Head and neck cancers overwhelmingly overexpress epidermal growth factor receptor (EGFR). This overexpression has been utilized for head and neck cancers using molecular targeted agents for therapy and cancer cell detection. Significant progress has been made in using EGFR-targeted fluorescent antibody and Affibody molecule agents for fluorescent guided surgery in head and neck cancers. Although success in achieving tumor-to-background ratio of 3-5 have been achieved, the field is limited by the non-specific fluorescence in normal tissues as well as EGFR specific fluorescence in the oral cavity. We propose that paired-agent imaging (PAI) could improve the contrast between tumor and normal tissue by removing the fluorescent signal arising from non-specific binding. Here, ABY-029 – an anti-EGFR Affibody molecule labeled with IRDye 800CW – and IRDye 680RD conjugated to Affibody Control Imaging Agent molecule (IR680-Affctrl) are used as targeted and untargeted control agents, respectively, in a panel of head and neck squamous cell carcinomas (HNSCC) to test the ability of PAI to increase tumor detection. Initial results demonstrate that binding potential, a value proportional to receptor concentration, correlates well to EGFR expression but experimental limitations prevented pixel-by-pixel analysis that was desired. Although promising, a more rigorous and well-defined experimental protocol is required to align ex vivo EGFR immunohistochemistry with in vivo binding potential and fluorescence intensity. Additionally, a new set of paired-agents, ABY-029 and IRDye 700DX, are successfully tested in naïve mice and will be carried forward for clinical translation.

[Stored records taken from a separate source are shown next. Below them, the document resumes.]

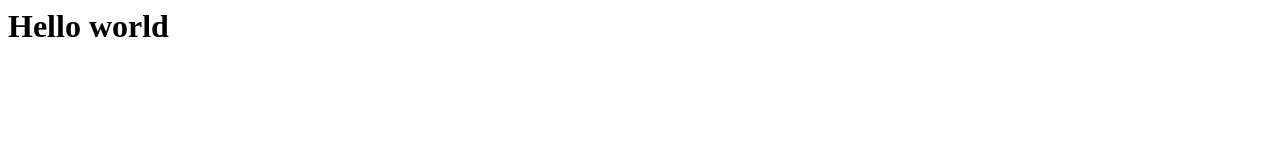
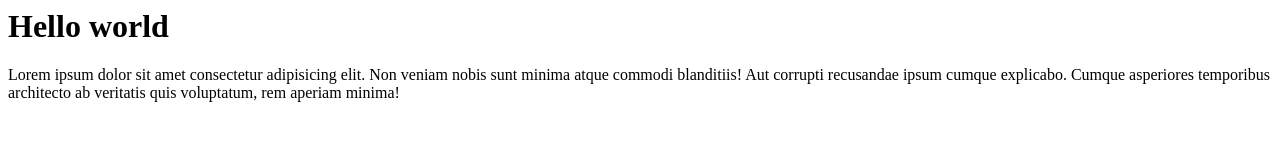
Before and after one commit to jigesh987/MyProject, a plain HTML site: page index.html in a window 1280 px wide. Drawn offline with Linux system fonts and the light colour scheme.

Commit message:
Add paragraph

```diff
--- a/index.html
+++ b/index.html
@@ -1 +1,2 @@
 <h1> Hello world</h1>
+<p>Lorem ipsum dolor sit amet consectetur adipisicing elit. Non veniam nobis sunt minima atque commodi blanditiis! Aut corrupti recusandae ipsum cumque explicabo. Cumque asperiores temporibus architecto ab veritatis quis voluptatum, rem aperiam minima!</p>
```
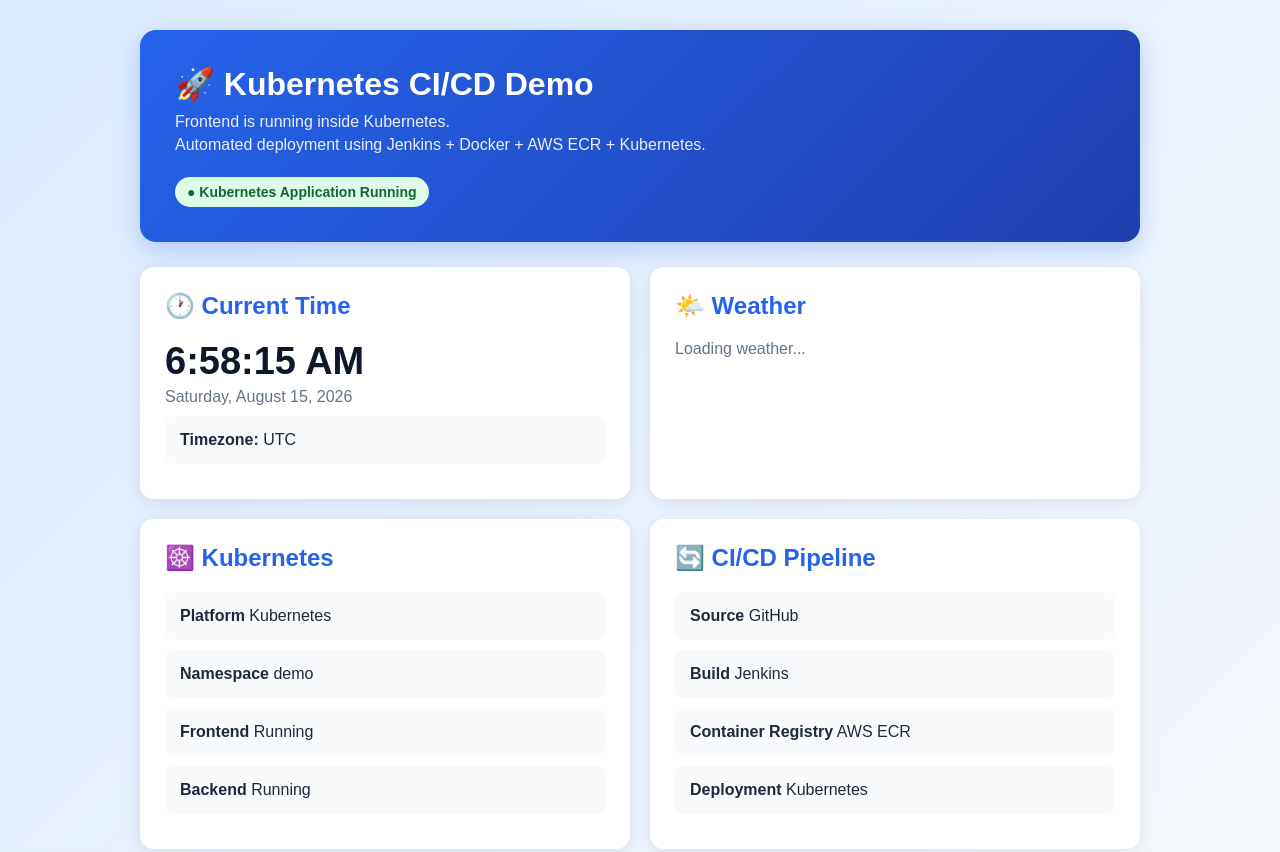
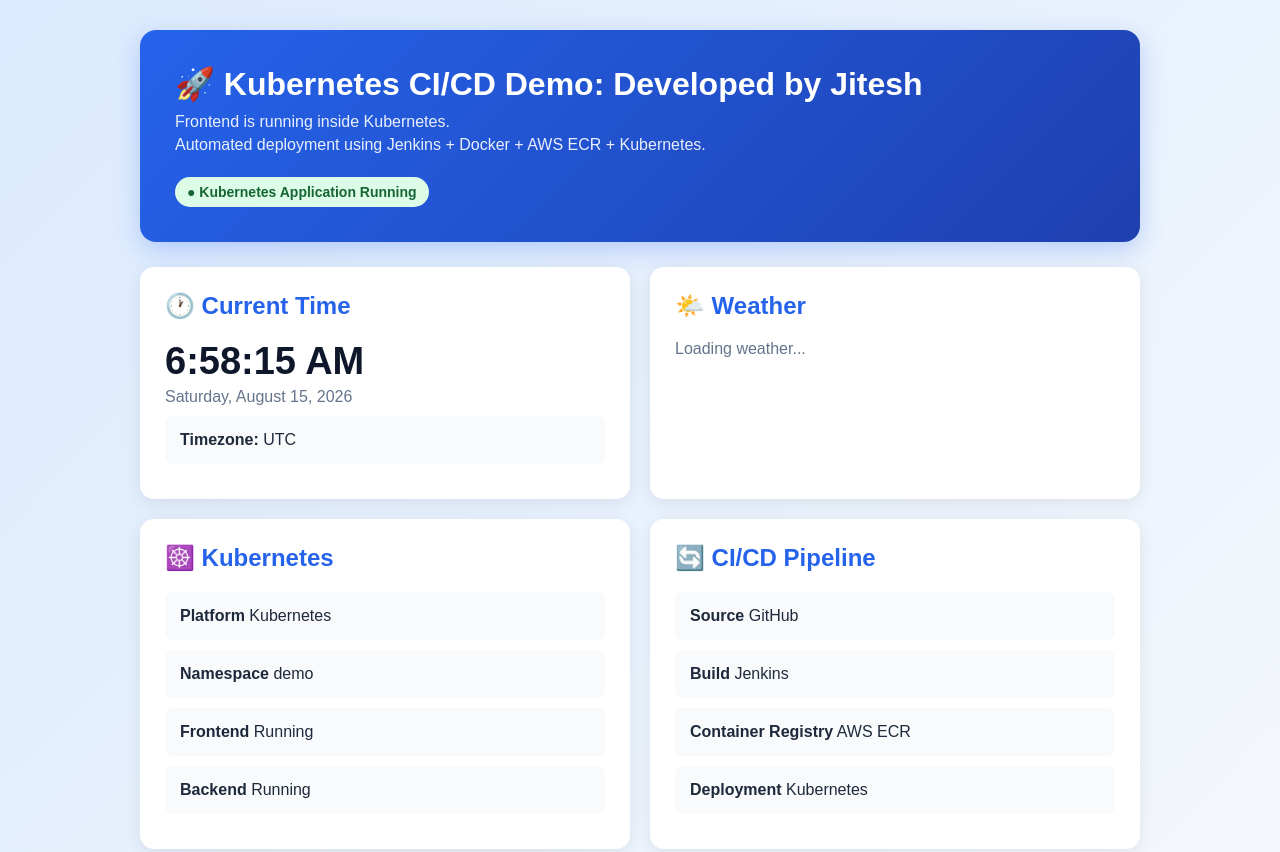
Before and after one commit to JiteshKkumar/K8s-demo, a plain HTML site: page frontend/index.html in a window 1280 px wide. Shown: the top 852 px of the page. Drawn offline with Linux system fonts and the light colour scheme.

Commit message:
code updated

```diff
--- a/frontend/index.html
+++ b/frontend/index.html
@@ -195,7 +195,7 @@
 
     <!-- Header -->
     <div class="header">
-        <h1>🚀 Kubernetes CI/CD Demo</h1>
+        <h1>🚀 Kubernetes CI/CD Demo: Developed by Jitesh</h1>
 
         <p>
             Frontend is running inside Kubernetes.
```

Pancreatic ductal adenocarcinomas (PDAC) are notoriously difficult to treat and in general, molecular targeted therapies have failed even when the targeted protein is overexpressed in the tumor tissue. Genetic mutations in extracellular receptors and downstream signaling proteins (i.e., RAS signaling pathway) and convoluted intracellular cross-talk between cell signaling pathways are likely reasons that these promising therapies fail. Monitoring the complex relationship between intracellular protein signaling is difficult and to-date, standard techniques that are used (Western blot, flow cytometry, immunohistochemistry, etc.) are invasive, static and do not accurately represent in vivo structure-function relationships. Here, we describe the development of an in ovo avatar using patient derived tumors grown on the chicken chorioallantoic membrane (CAM) and the novel fluorescence-based Quantitative Protein Expression Tracking (QUIET) methodology to bridge the gap between oncology, genomics and patient outcomes. Previously developed paired-agent imaging, was extended to a three-compartment model system in QUIET, which utilizes three types of imaging agents: novel fluorophore conjugated cell permeable targeted and untargeted small molecule paired-agents, in addition to a tumor perfusion agent that is not cell membrane permeable. We have demonstrated the ability to quantify the intracellular binding domain of a trans-membrane protein in vitro using cell permeable fluorescent agents (erlotinib-TRITC and control isotype-BODIPY FL). In addition, we have demonstrated imaging protocols to simultaneously image up to 6 spectrally distinct organic fluorophores in in ovo avatars using the Nuance EX (Perkin Elmer) and established proof-of-principle intracellular and extracellular protein concentrations of epidermal growth factor receptor using QUIET and traditional paired-agent imaging.